### YOUR OBJECTIVE
Word for word, print all of the entries below.

### TASK MATERIAL
**********
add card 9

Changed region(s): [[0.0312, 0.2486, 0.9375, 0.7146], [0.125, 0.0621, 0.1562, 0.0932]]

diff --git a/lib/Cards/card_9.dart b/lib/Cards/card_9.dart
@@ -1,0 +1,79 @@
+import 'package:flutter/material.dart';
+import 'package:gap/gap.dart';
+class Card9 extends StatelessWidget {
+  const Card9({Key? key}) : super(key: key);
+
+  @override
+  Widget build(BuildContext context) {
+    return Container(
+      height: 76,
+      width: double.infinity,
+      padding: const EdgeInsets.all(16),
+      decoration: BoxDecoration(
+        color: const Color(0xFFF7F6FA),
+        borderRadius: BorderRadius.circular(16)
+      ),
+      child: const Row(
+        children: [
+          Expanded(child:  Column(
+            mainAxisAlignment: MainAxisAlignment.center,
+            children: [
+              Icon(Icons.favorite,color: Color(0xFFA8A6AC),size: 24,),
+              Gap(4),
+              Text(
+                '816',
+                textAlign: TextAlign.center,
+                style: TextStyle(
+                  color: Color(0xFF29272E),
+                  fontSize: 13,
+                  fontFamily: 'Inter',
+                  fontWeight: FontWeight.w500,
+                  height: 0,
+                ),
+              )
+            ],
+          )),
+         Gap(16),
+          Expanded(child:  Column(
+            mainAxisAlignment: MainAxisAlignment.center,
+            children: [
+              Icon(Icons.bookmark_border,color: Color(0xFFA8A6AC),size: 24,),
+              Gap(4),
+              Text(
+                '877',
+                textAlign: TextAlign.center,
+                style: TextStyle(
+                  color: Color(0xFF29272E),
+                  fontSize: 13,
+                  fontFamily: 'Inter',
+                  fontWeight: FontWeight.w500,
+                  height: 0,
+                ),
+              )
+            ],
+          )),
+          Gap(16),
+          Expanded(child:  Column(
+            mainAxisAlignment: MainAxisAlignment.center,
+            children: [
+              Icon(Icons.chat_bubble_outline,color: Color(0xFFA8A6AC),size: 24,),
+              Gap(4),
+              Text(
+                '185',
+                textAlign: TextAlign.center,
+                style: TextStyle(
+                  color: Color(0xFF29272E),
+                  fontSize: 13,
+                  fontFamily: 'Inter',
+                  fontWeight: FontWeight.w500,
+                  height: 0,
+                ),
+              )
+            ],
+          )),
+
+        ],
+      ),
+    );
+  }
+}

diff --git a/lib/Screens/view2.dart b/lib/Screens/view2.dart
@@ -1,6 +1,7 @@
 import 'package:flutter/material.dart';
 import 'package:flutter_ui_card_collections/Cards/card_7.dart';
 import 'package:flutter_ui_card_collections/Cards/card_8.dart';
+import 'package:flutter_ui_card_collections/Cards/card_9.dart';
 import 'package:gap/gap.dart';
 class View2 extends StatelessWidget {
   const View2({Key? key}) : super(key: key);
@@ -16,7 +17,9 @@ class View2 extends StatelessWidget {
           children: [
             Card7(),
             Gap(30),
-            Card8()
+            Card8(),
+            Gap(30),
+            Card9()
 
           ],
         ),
**********
### TASK ANSWER
add card 9

Changed region(s): [[0.0312, 0.2486, 0.9375, 0.7146], [0.125, 0.0621, 0.1562, 0.0932]]

diff --git a/lib/Cards/card_9.dart b/lib/Cards/card_9.dart
@@ -1,0 +1,79 @@
+import 'package:flutter/material.dart';
+import 'package:gap/gap.dart';
+class Card9 extends StatelessWidget {
+  const Card9({Key? key}) : super(key: key);
+
+  @override
+  Widget build(BuildContext context) {
+    return Container(
+      height: 76,
+      width: double.infinity,
+      padding: const EdgeInsets.all(16),
+      decoration: BoxDecoration(
+        color: const Color(0xFFF7F6FA),
+        borderRadius: BorderRadius.circular(16)
+      ),
+      child: const Row(
+        children: [
+          Expanded(child:  Column(
+            mainAxisAlignment: MainAxisAlignment.center,
+            children: [
+              Icon(Icons.favorite,color: Color(0xFFA8A6AC),size: 24,),
+              Gap(4),
+              Text(
+                '816',
+                textAlign: TextAlign.center,
+                style: TextStyle(
+                  color: Color(0xFF29272E),
+                  fontSize: 13,
+                  fontFamily: 'Inter',
+                  fontWeight: FontWeight.w500,
+                  height: 0,
+                ),
+              )
+            ],
+          )),
+         Gap(16),
+          Expanded(child:  Column(
+            mainAxisAlignment: MainAxisAlignment.center,
+            children: [
+              Icon(Icons.bookmark_border,color: Color(0xFFA8A6AC),size: 24,),
+              Gap(4),
+              Text(
+                '877',
+                textAlign: TextAlign.center,
+                style: TextStyle(
+                  color: Color(0xFF29272E),
+                  fontSize: 13,
+                  fontFamily: 'Inter',
+                  fontWeight: FontWeight.w500,
+                  height: 0,
+                ),
+              )
+            ],
+          )),
+          Gap(16),
+          Expanded(child:  Column(
+            mainAxisAlignment: MainAxisAlignment.center,
+            children: [
+              Icon(Icons.chat_bubble_outline,color: Color(0xFFA8A6AC),size: 24,),
+              Gap(4),
+              Text(
+                '185',
+                textAlign: TextAlign.center,
+                style: TextStyle(
+                  color: Color(0xFF29272E),
+                  fontSize: 13,
+                  fontFamily: 'Inter',
+                  fontWeight: FontWeight.w500,
+                  height: 0,
+                ),
+              )
+            ],
+          )),
+
+        ],
+      ),
+    );
+  }
+}

diff --git a/lib/Screens/view2.dart b/lib/Screens/view2.dart
@@ -1,6 +1,7 @@
 import 'package:flutter/material.dart';
 import 'package:flutter_ui_card_collections/Cards/card_7.dart';
 import 'package:flutter_ui_card_collections/Cards/card_8.dart';
+import 'package:flutter_ui_card_collections/Cards/card_9.dart';
 import 'package:gap/gap.dart';
 class View2 extends StatelessWidget {
   const View2({Key? key}) : super(key: key);
@@ -16,7 +17,9 @@ class View2 extends StatelessWidget {
           children: [
             Card7(),
             Gap(30),
-            Card8()
+            Card8(),
+            Gap(30),
+            Card9()
 
           ],
         ),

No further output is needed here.